**DATA RECORDS:**
::::
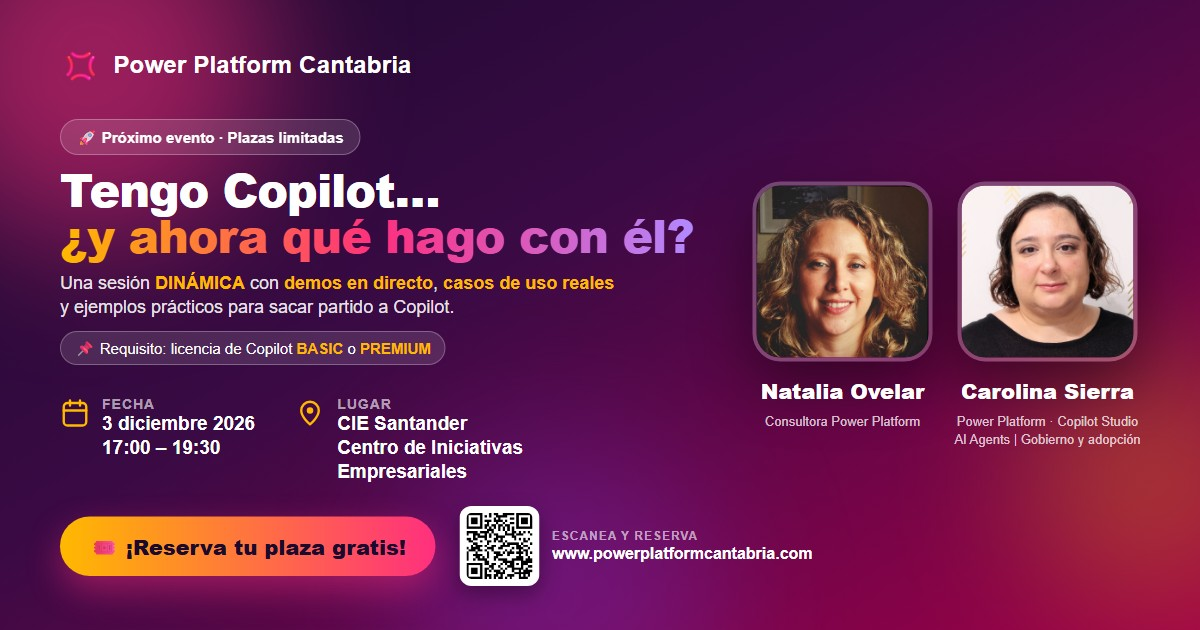
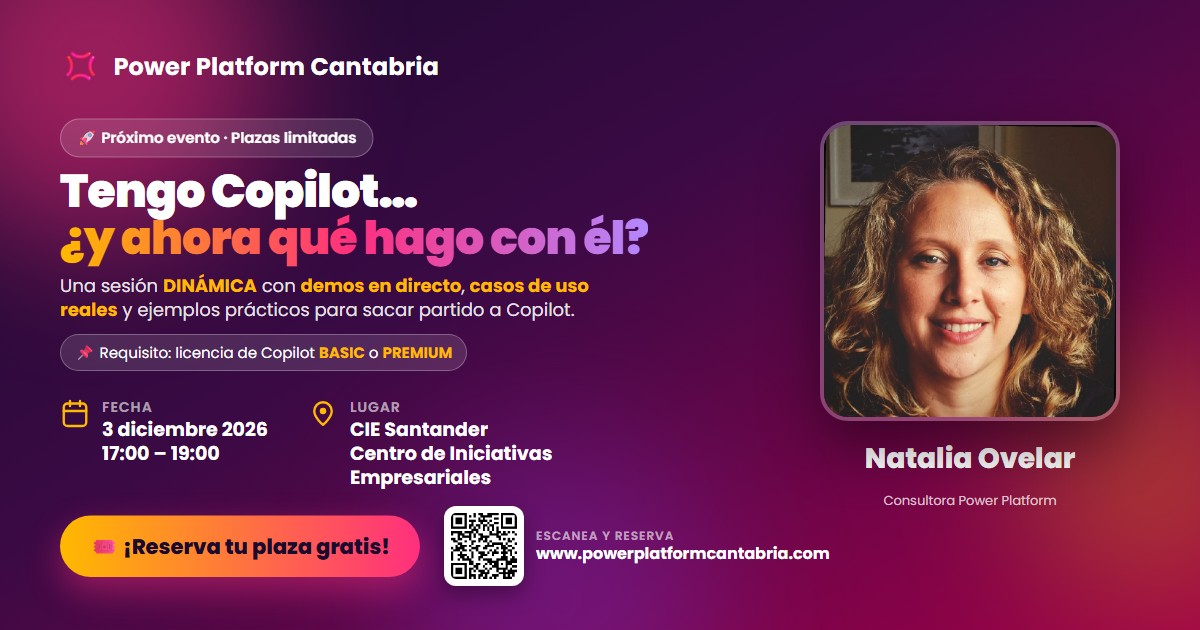
Solo Natalia

diff --git a/index.html b/index.html
@@ -45,7 +45,7 @@
             <svg viewBox="0 0 24 24" fill="none" stroke="currentColor" stroke-width="1.8" stroke-linecap="round" stroke-linejoin="round"><rect x="3" y="4" width="18" height="18" rx="3"/><line x1="16" y1="2" x2="16" y2="6"/><line x1="8" y1="2" x2="8" y2="6"/><line x1="3" y1="10" x2="21" y2="10"/><circle cx="12" cy="16" r="2.2" fill="currentColor" stroke="none"/></svg>
           </div>
           <h5 class="info-title">Fecha</h5>
-          <p class="info-text mb-0">3 de diciembre de 2026<br>de 17:00 a 19:30</p>
+          <p class="info-text mb-0">3 de diciembre de 2026<br>de 17:00 a 19:00</p>
         </div>
       </div>
       <div class="col-md-5 col-lg-4 mb-3">
@@ -82,26 +82,14 @@
   <div class="container">
     <div class="row align-items-center justify-content-center">
       <div class="col-md-5 col-lg-5 text-center mb-4 mb-md-0">
-        <div class="spotlight-duo">
-          <figure class="spotlight-person">
-            <img src="img/Natalia%20Ovelar.jpeg" alt="Natalia Ovelar" class="spotlight-photo">
-            <figcaption>
-              <span class="spotlight-person-name">Natalia Ovelar</span>
-              <span class="spotlight-person-role">Consultora Power Platform</span>
-            </figcaption>
-          </figure>
-          <figure class="spotlight-person">
-            <img src="img/Carolina%20Sierra.jpeg" alt="Carolina Sierra" class="spotlight-photo">
-            <figcaption>
-              <span class="spotlight-person-name">Carolina Sierra</span>
-              <span class="spotlight-person-role">Power Platform · Copilot Studio<br>AI Agents | Gobierno y adopción</span>
-            </figcaption>
-          </figure>
+        <div class="spotlight-photo-wrap">
+          <img src="img/Natalia%20Ovelar.jpeg" alt="Natalia Ovelar" class="spotlight-photo">
         </div>
       </div>
       <div class="col-md-7 col-lg-6">
-        <span class="spotlight-label">✨ Tus speakers</span>
-        <h2 class="spotlight-name">Natalia Ovelar y Carolina Sierra</h2>
+        <span class="spotlight-label">✨ Tu speaker</span>
+        <h2 class="spotlight-name">Natalia Ovelar</h2>
+        <p class="spotlight-role">Consultora Power Platform</p>
         <p class="spotlight-bio">
           Una sesión 100% práctica con <strong>demostraciones en directo</strong>, <strong>casos de uso reales</strong>
           y ejemplos que podrás aplicar en tu día a día desde el minuto uno.
@@ -161,7 +149,7 @@
         <h2 class="copilot-title">Tu Copilot, a pleno rendimiento</h2>
         <p class="copilot-text">
           Ya tienes la licencia… ahora toca exprimirla. Descubre en directo cómo Copilot te ayuda a
-          redactar, resumir, analizar y automatizar tu trabajo diario. Trae tu portátil y ¡pruébalo con nosotras!
+          redactar, resumir, analizar y automatizar tu trabajo diario. Trae tu portátil y ¡pruébalo en directo!
         </p>
       </div>
     </div>
@@ -965,46 +953,6 @@
       radial-gradient(circle at 15% 20%, rgba(157,0,73,.07), transparent 45%),
       radial-gradient(circle at 85% 80%, rgba(123,44,191,.08), transparent 45%),
       #fff;
-  }
-
-  .spotlight-duo {
-    display: flex;
-    justify-content: center;
-    gap: 1.5rem;
-    flex-wrap: wrap;
-  }
-
-  .spotlight-person {
-    margin: 0;
-    flex: 1 1 200px;
-    max-width: 240px;
-    display: flex;
-    flex-direction: column;
-    align-items: center;
-  }
-
-  .spotlight-person .spotlight-photo {
-    width: min(200px, 60vw);
-    height: min(200px, 60vw);
-  }
-
-  .spotlight-person figcaption {
-    margin-top: 1rem;
-    display: flex;
-    flex-direction: column;
-    gap: .2rem;
-  }
-
-  .spotlight-person-name {
-    font-weight: 800;
-    font-size: 1.15rem;
-  }
-
-  .spotlight-person-role {
-    color: #9D0049;
-    font-weight: 600;
-    font-size: .9rem;
-    line-height: 1.35;
   }
 
   .hero-req {

diff --git a/poster.html b/poster.html
@@ -182,14 +182,9 @@
     font-weight: 600;
     white-space: nowrap;
   }
-  .aside-duo { flex: none; width: 390px; margin-left: 24px; }
   .content { min-width: 0; }
+  .aside { flex: none; width: 340px; margin-left: 20px; }
   .title { font-size: 46px; }
-  .duo { display: flex; gap: 20px; align-items: flex-start; }
-  .person { display: flex; flex-direction: column; align-items: center; gap: 8px; width: 185px; }
-  .person .photo { width: 180px; height: 180px; }
-  .person .speaker-name { font-size: 21px; text-align: center; margin-top: 6px; }
-  .person .speaker-role { margin-top: 0; max-width: 200px; width: 200px; }
   .req {
     display: inline-block;
     margin-top: 12px;
@@ -223,7 +218,7 @@
           <svg viewBox="0 0 24 24" fill="none" stroke-width="1.9" stroke-linecap="round" stroke-linejoin="round"><rect x="3" y="4" width="18" height="18" rx="3"/><line x1="16" y1="2" x2="16" y2="6"/><line x1="8" y1="2" x2="8" y2="6"/><line x1="3" y1="10" x2="21" y2="10"/></svg>
           <div>
             <div class="meta-label">Fecha</div>
-            <div class="meta-value">3 diciembre 2026<br>17:00 – 19:30</div>
+            <div class="meta-value">3 diciembre 2026<br>17:00 – 19:00</div>
           </div>
         </div>
         <div class="meta-item">
@@ -247,20 +242,13 @@
       </div>
     </div>
 
-    <div class="aside aside-duo">
+    <div class="aside">
       <div class="speaker-group">
-        <div class="duo">
-          <div class="person">
-            <img class="photo" src="img/Natalia%20Ovelar.jpeg" alt="Natalia Ovelar">
-            <div class="speaker-name">Natalia Ovelar</div>
-            <div class="speaker-role">Consultora Power Platform</div>
-          </div>
-          <div class="person">
-            <img class="photo" src="img/Carolina%20Sierra.jpeg" alt="Carolina Sierra">
-            <div class="speaker-name">Carolina Sierra</div>
-            <div class="speaker-role">Power Platform · Copilot Studio<br>AI Agents | Gobierno y adopción</div>
-          </div>
+        <div class="photo-wrap">
+          <img class="photo" src="img/Natalia%20Ovelar.jpeg" alt="Natalia Ovelar">
         </div>
+        <div class="speaker-name">Natalia Ovelar</div>
+        <div class="speaker-role">Consultora Power Platform</div>
       </div>
     </div>
   </div>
::::
**ASSIGNMENT:** Only an exact copy of the records counts as an answer. Leave out the images.

**TASK OUTPUT:**
Solo Natalia

diff --git a/index.html b/index.html
@@ -45,7 +45,7 @@
             <svg viewBox="0 0 24 24" fill="none" stroke="currentColor" stroke-width="1.8" stroke-linecap="round" stroke-linejoin="round"><rect x="3" y="4" width="18" height="18" rx="3"/><line x1="16" y1="2" x2="16" y2="6"/><line x1="8" y1="2" x2="8" y2="6"/><line x1="3" y1="10" x2="21" y2="10"/><circle cx="12" cy="16" r="2.2" fill="currentColor" stroke="none"/></svg>
           </div>
           <h5 class="info-title">Fecha</h5>
-          <p class="info-text mb-0">3 de diciembre de 2026<br>de 17:00 a 19:30</p>
+          <p class="info-text mb-0">3 de diciembre de 2026<br>de 17:00 a 19:00</p>
         </div>
       </div>
       <div class="col-md-5 col-lg-4 mb-3">
@@ -82,26 +82,14 @@
   <div class="container">
     <div class="row align-items-center justify-content-center">
       <div class="col-md-5 col-lg-5 text-center mb-4 mb-md-0">
-        <div class="spotlight-duo">
-          <figure class="spotlight-person">
-            <img src="img/Natalia%20Ovelar.jpeg" alt="Natalia Ovelar" class="spotlight-photo">
-            <figcaption>
-              <span class="spotlight-person-name">Natalia Ovelar</span>
-              <span class="spotlight-person-role">Consultora Power Platform</span>
-            </figcaption>
-          </figure>
-          <figure class="spotlight-person">
-            <img src="img/Carolina%20Sierra.jpeg" alt="Carolina Sierra" class="spotlight-photo">
-            <figcaption>
-              <span class="spotlight-person-name">Carolina Sierra</span>
-              <span class="spotlight-person-role">Power Platform · Copilot Studio<br>AI Agents | Gobierno y adopción</span>
-            </figcaption>
-          </figure>
+        <div class="spotlight-photo-wrap">
+          <img src="img/Natalia%20Ovelar.jpeg" alt="Natalia Ovelar" class="spotlight-photo">
         </div>
       </div>
       <div class="col-md-7 col-lg-6">
-        <span class="spotlight-label">✨ Tus speakers</span>
-        <h2 class="spotlight-name">Natalia Ovelar y Carolina Sierra</h2>
+        <span class="spotlight-label">✨ Tu speaker</span>
+        <h2 class="spotlight-name">Natalia Ovelar</h2>
+        <p class="spotlight-role">Consultora Power Platform</p>
         <p class="spotlight-bio">
           Una sesión 100% práctica con <strong>demostraciones en directo</strong>, <strong>casos de uso reales</strong>
           y ejemplos que podrás aplicar en tu día a día desde el minuto uno.
@@ -161,7 +149,7 @@
         <h2 class="copilot-title">Tu Copilot, a pleno rendimiento</h2>
         <p class="copilot-text">
           Ya tienes la licencia… ahora toca exprimirla. Descubre en directo cómo Copilot te ayuda a
-          redactar, resumir, analizar y automatizar tu trabajo diario. Trae tu portátil y ¡pruébalo con nosotras!
+          redactar, resumir, analizar y automatizar tu trabajo diario. Trae tu portátil y ¡pruébalo en directo!
         </p>
       </div>
     </div>
@@ -965,46 +953,6 @@
       radial-gradient(circle at 15% 20%, rgba(157,0,73,.07), transparent 45%),
       radial-gradient(circle at 85% 80%, rgba(123,44,191,.08), transparent 45%),
       #fff;
-  }
-
-  .spotlight-duo {
-    display: flex;
-    justify-content: center;
-    gap: 1.5rem;
-    flex-wrap: wrap;
-  }
-
-  .spotlight-person {
-    margin: 0;
-    flex: 1 1 200px;
-    max-width: 240px;
-    display: flex;
-    flex-direction: column;
-    align-items: center;
-  }
-
-  .spotlight-person .spotlight-photo {
-    width: min(200px, 60vw);
-    height: min(200px, 60vw);
-  }
-
-  .spotlight-person figcaption {
-    margin-top: 1rem;
-    display: flex;
-    flex-direction: column;
-    gap: .2rem;
-  }
-
-  .spotlight-person-name {
-    font-weight: 800;
-    font-size: 1.15rem;
-  }
-
-  .spotlight-person-role {
-    color: #9D0049;
-    font-weight: 600;
-    font-size: .9rem;
-    line-height: 1.35;
   }
 
   .hero-req {

diff --git a/poster.html b/poster.html
@@ -182,14 +182,9 @@
     font-weight: 600;
     white-space: nowrap;
   }
-  .aside-duo { flex: none; width: 390px; margin-left: 24px; }
   .content { min-width: 0; }
+  .aside { flex: none; width: 340px; margin-left: 20px; }
   .title { font-size: 46px; }
-  .duo { display: flex; gap: 20px; align-items: flex-start; }
-  .person { display: flex; flex-direction: column; align-items: center; gap: 8px; width: 185px; }
-  .person .photo { width: 180px; height: 180px; }
-  .person .speaker-name { font-size: 21px; text-align: center; margin-top: 6px; }
-  .person .speaker-role { margin-top: 0; max-width: 200px; width: 200px; }
   .req {
     display: inline-block;
     margin-top: 12px;
@@ -223,7 +218,7 @@
           <svg viewBox="0 0 24 24" fill="none" stroke-width="1.9" stroke-linecap="round" stroke-linejoin="round"><rect x="3" y="4" width="18" height="18" rx="3"/><line x1="16" y1="2" x2="16" y2="6"/><line x1="8" y1="2" x2="8" y2="6"/><line x1="3" y1="10" x2="21" y2="10"/></svg>
           <div>
             <div class="meta-label">Fecha</div>
-            <div class="meta-value">3 diciembre 2026<br>17:00 – 19:30</div>
+            <div class="meta-value">3 diciembre 2026<br>17:00 – 19:00</div>
           </div>
         </div>
         <div class="meta-item">
@@ -247,20 +242,13 @@
       </div>
     </div>
 
-    <div class="aside aside-duo">
+    <div class="aside">
       <div class="speaker-group">
-        <div class="duo">
-          <div class="person">
-            <img class="photo" src="img/Natalia%20Ovelar.jpeg" alt="Natalia Ovelar">
-            <div class="speaker-name">Natalia Ovelar</div>
-            <div class="speaker-role">Consultora Power Platform</div>
-          </div>
-          <div class="person">
-            <img class="photo" src="img/Carolina%20Sierra.jpeg" alt="Carolina Sierra">
-            <div class="speaker-name">Carolina Sierra</div>
-            <div class="speaker-role">Power Platform · Copilot Studio<br>AI Agents | Gobierno y adopción</div>
-          </div>
+        <div class="photo-wrap">
+          <img class="photo" src="img/Natalia%20Ovelar.jpeg" alt="Natalia Ovelar">
         </div>
+        <div class="speaker-name">Natalia Ovelar</div>
+        <div class="speaker-role">Consultora Power Platform</div>
       </div>
     </div>
   </div>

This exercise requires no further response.